Photos of Caye Caulker
At the most northern tip of the island, is the infamous Split. In 1961, Hurricane Hattie ripped the island in two, now making it the most popular place to swim.
Photos of The Split
This is where all the adventures began. We went snorkeling again. This time was a stop at three different zones of the protected Hol Chan Marine Reserve. Just a 5-minute boat ride to the reef, we made our first stop at the main Hol Chan Marine Reserve. Had underwater cameras this time. =) Spent some time there and then we swam to the boat and headed over to the Coral Garden. A plethura of marine life and coral lines the waters. Our last stop was Shark Ray Alley. As you swim to fight the current, Shark Rays float weightlessly around you, occasionally swimming close enough for you to reach out and touch it. What an abundance of life!
Photos of the Hol Chan Marine Reserve
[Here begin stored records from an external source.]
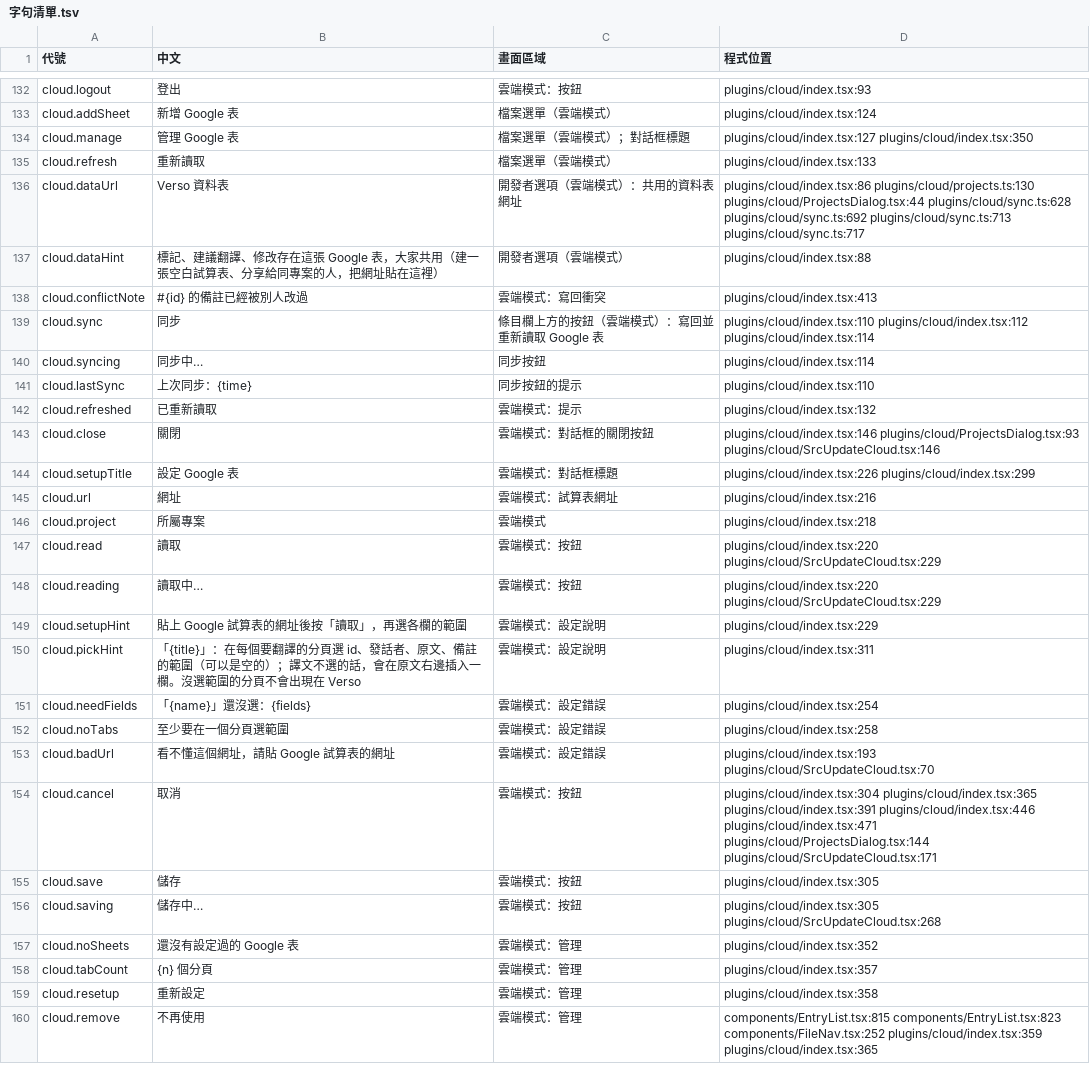
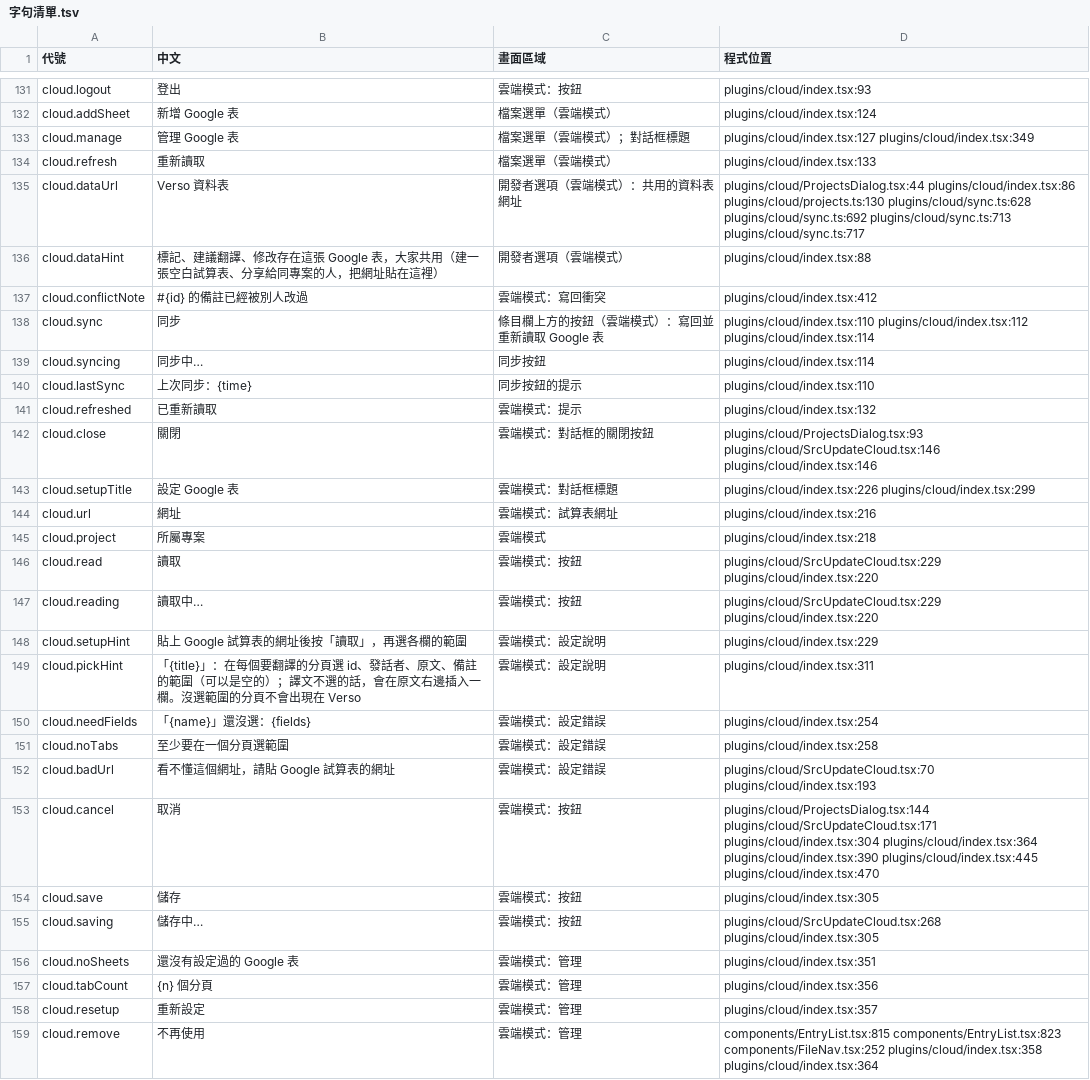
Before and after one commit to HolySheepp/Verso, a TSV file: i18n/字句清單.tsv, drawn as a sheet; only a part is shown, gaps mark what is left out; the diff covers the shown part only.

```diff
--- a/i18n/字句清單.tsv
+++ b/i18n/字句清單.tsv
@@ -133,7 +132,7 @@ cloud.logout	登出	雲端模式：按鈕	plugins/cloud/index.tsx:93
 cloud.addSheet	新增 Google 表	檔案選單（雲端模式）	plugins/cloud/index.tsx:124
-cloud.manage	管理 Google 表	檔案選單（雲端模式）；對話框標題	plugins/cloud/index.tsx:127 plugins/cloud/index.tsx:350
+cloud.manage	管理 Google 表	檔案選單（雲端模式）；對話框標題	plugins/cloud/index.tsx:127 plugins/cloud/index.tsx:349
 cloud.refresh	重新讀取	檔案選單（雲端模式）	plugins/cloud/index.tsx:133
-cloud.dataUrl	Verso 資料表	開發者選項（雲端模式）：共用的資料表網址	plugins/cloud/index.tsx:86 plugins/cloud/projects.ts:130 plugins/cloud/ProjectsDialog.tsx:44 plugins/cloud/sync.ts:628 plugins/cloud/sync.ts:692 plugins/cloud/sync.ts:713 plugins/cloud/sync.ts:717
+cloud.dataUrl	Verso 資料表	開發者選項（雲端模式）：共用的資料表網址	plugins/cloud/ProjectsDialog.tsx:44 plugins/cloud/index.tsx:86 plugins/cloud/projects.ts:130 plugins/cloud/sync.ts:628 plugins/cloud/sync.ts:692 plugins/cloud/sync.ts:713 plugins/cloud/sync.ts:717
 cloud.dataHint	標記、建議翻譯、修改存在這張 Google 表，大家共用（建一張空白試算表、分享給同專案的人，把網址貼在這裡）	開發者選項（雲端模式）	plugins/cloud/index.tsx:88
-cloud.conflictNote	#{id} 的備註已經被別人改過	雲端模式：寫回衝突	plugins/cloud/index.tsx:413
+cloud.conflictNote	#{id} 的備註已經被別人改過	雲端模式：寫回衝突	plugins/cloud/index.tsx:412
 cloud.sync	同步	條目欄上方的按鈕（雲端模式）：寫回並重新讀取 Google 表	plugins/cloud/index.tsx:110 plugins/cloud/index.tsx:112 plugins/cloud/index.tsx:114
@@ -142,3 +141,3 @@ cloud.lastSync	上次同步：{time}	同步按鈕的提示	plugins/cloud/index.t
 cloud.refreshed	已重新讀取	雲端模式：提示	plugins/cloud/index.tsx:132
-cloud.close	關閉	雲端模式：對話框的關閉按鈕	plugins/cloud/index.tsx:146 plugins/cloud/ProjectsDialog.tsx:93 plugins/cloud/SrcUpdateCloud.tsx:146
+cloud.close	關閉	雲端模式：對話框的關閉按鈕	plugins/cloud/ProjectsDialog.tsx:93 plugins/cloud/SrcUpdateCloud.tsx:146 plugins/cloud/index.tsx:146
 cloud.setupTitle	設定 Google 表	雲端模式：對話框標題	plugins/cloud/index.tsx:226 plugins/cloud/index.tsx:299
@@ -146,4 +145,4 @@ cloud.url	網址	雲端模式：試算表網址	plugins/cloud/index.tsx:216
 cloud.project	所屬專案	雲端模式	plugins/cloud/index.tsx:218
-cloud.read	讀取	雲端模式：按鈕	plugins/cloud/index.tsx:220 plugins/cloud/SrcUpdateCloud.tsx:229
-cloud.reading	讀取中…	雲端模式：按鈕	plugins/cloud/index.tsx:220 plugins/cloud/SrcUpdateCloud.tsx:229
+cloud.read	讀取	雲端模式：按鈕	plugins/cloud/SrcUpdateCloud.tsx:229 plugins/cloud/index.tsx:220
+cloud.reading	讀取中…	雲端模式：按鈕	plugins/cloud/SrcUpdateCloud.tsx:229 plugins/cloud/index.tsx:220
 cloud.setupHint	貼上 Google 試算表的網址後按「讀取」，再選各欄的範圍	雲端模式：設定說明	plugins/cloud/index.tsx:229
@@ -152,9 +151,9 @@ cloud.needFields	「{name}」還沒選：{fields}	雲端模式：設定錯誤	pl
 cloud.noTabs	至少要在一個分頁選範圍	雲端模式：設定錯誤	plugins/cloud/index.tsx:258
-cloud.badUrl	看不懂這個網址，請貼 Google 試算表的網址	雲端模式：設定錯誤	plugins/cloud/index.tsx:193 plugins/cloud/SrcUpdateCloud.tsx:70
-cloud.cancel	取消	雲端模式：按鈕	plugins/cloud/index.tsx:304 plugins/cloud/index.tsx:365 plugins/cloud/index.tsx:391 plugins/cloud/index.tsx:446 plugins/cloud/index.tsx:471 plugins/cloud/ProjectsDialog.tsx:144 plugins/cloud/SrcUpdateCloud.tsx:171
+cloud.badUrl	看不懂這個網址，請貼 Google 試算表的網址	雲端模式：設定錯誤	plugins/cloud/SrcUpdateCloud.tsx:70 plugins/cloud/index.tsx:193
+cloud.cancel	取消	雲端模式：按鈕	plugins/cloud/ProjectsDialog.tsx:144 plugins/cloud/SrcUpdateCloud.tsx:171 plugins/cloud/index.tsx:304 plugins/cloud/index.tsx:364 plugins/cloud/index.tsx:390 plugins/cloud/index.tsx:445 plugins/cloud/index.tsx:470
 cloud.save	儲存	雲端模式：按鈕	plugins/cloud/index.tsx:305
-cloud.saving	儲存中…	雲端模式：按鈕	plugins/cloud/index.tsx:305 plugins/cloud/SrcUpdateCloud.tsx:268
-cloud.noSheets	還沒有設定過的 Google 表	雲端模式：管理	plugins/cloud/index.tsx:352
-cloud.tabCount	{n} 個分頁	雲端模式：管理	plugins/cloud/index.tsx:357
-cloud.resetup	重新設定	雲端模式：管理	plugins/cloud/index.tsx:358
-cloud.remove	不再使用	雲端模式：管理	components/EntryList.tsx:815 components/EntryList.tsx:823 components/FileNav.tsx:252 plugins/cloud/index.tsx:359 plugins/cloud/index.tsx:365
+cloud.saving	儲存中…	雲端模式：按鈕	plugins/cloud/SrcUpdateCloud.tsx:268 plugins/cloud/index.tsx:305
+cloud.noSheets	還沒有設定過的 Google 表	雲端模式：管理	plugins/cloud/index.tsx:351
+cloud.tabCount	{n} 個分頁	雲端模式：管理	plugins/cloud/index.tsx:356
+cloud.resetup	重新設定	雲端模式：管理	plugins/cloud/index.tsx:357
+cloud.remove	不再使用	雲端模式：管理	components/EntryList.tsx:815 components/EntryList.tsx:823 components/FileNav.tsx:252 plugins/cloud/index.tsx:358 plugins/cloud/index.tsx:364
```
Also changed, not shown: 1 removed row and 46 edited cells elsewhere in this file, 8 other files.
The very next day, New Year's Eve, we all woke up early and continued on our next adventure. Caught the water taxi to belize City and then headed 3 hours inland to the Mayan Ruin of Xunantunich. Here, ruins still stood their grounds, most importantly, Temple III. We marched up that temple and the view from the top was absolutely breathtaking. Not only could you see for miles, the Guatemalan border lied right in front of you. After the family picture on the top of the temple, we've declared it as our Christmas card picture.
Photos of Xunantunich
As we climbed down, we readied for the next part of our two-part trip excursion - Cave Tubing. This was amazing. Our tour guide told us it was a 15-minute hike to the start point - yeah, okay - it was really more like a half an hour! But, it was worth it. We wore headlights to see in the caves; it was pitch black, no light whatsoever. We floated along the river, admiring the timeless formations and waterfalls for 30-minutes.
Photos of our hike to Cave Tubing
That marked our last day in Belize. New Year's Eve. The end of 2006, and we were in warm and sunny Belize. Time to celebrate. We settled at OceanSide Bar. Got our party hats and drinks. It was insanely packed. Got our drinks and danced. As we stepped outside, we realized that the entire island turns into one huge party. And everyone's drinking. Happy New Year's, and good-bye, Belize. You served us well.
Photos of New Year's Eve
And that marks the most extravagant trip of my 2006 Christmas and New Year's. I don't think anything else could top it.
I'll be back.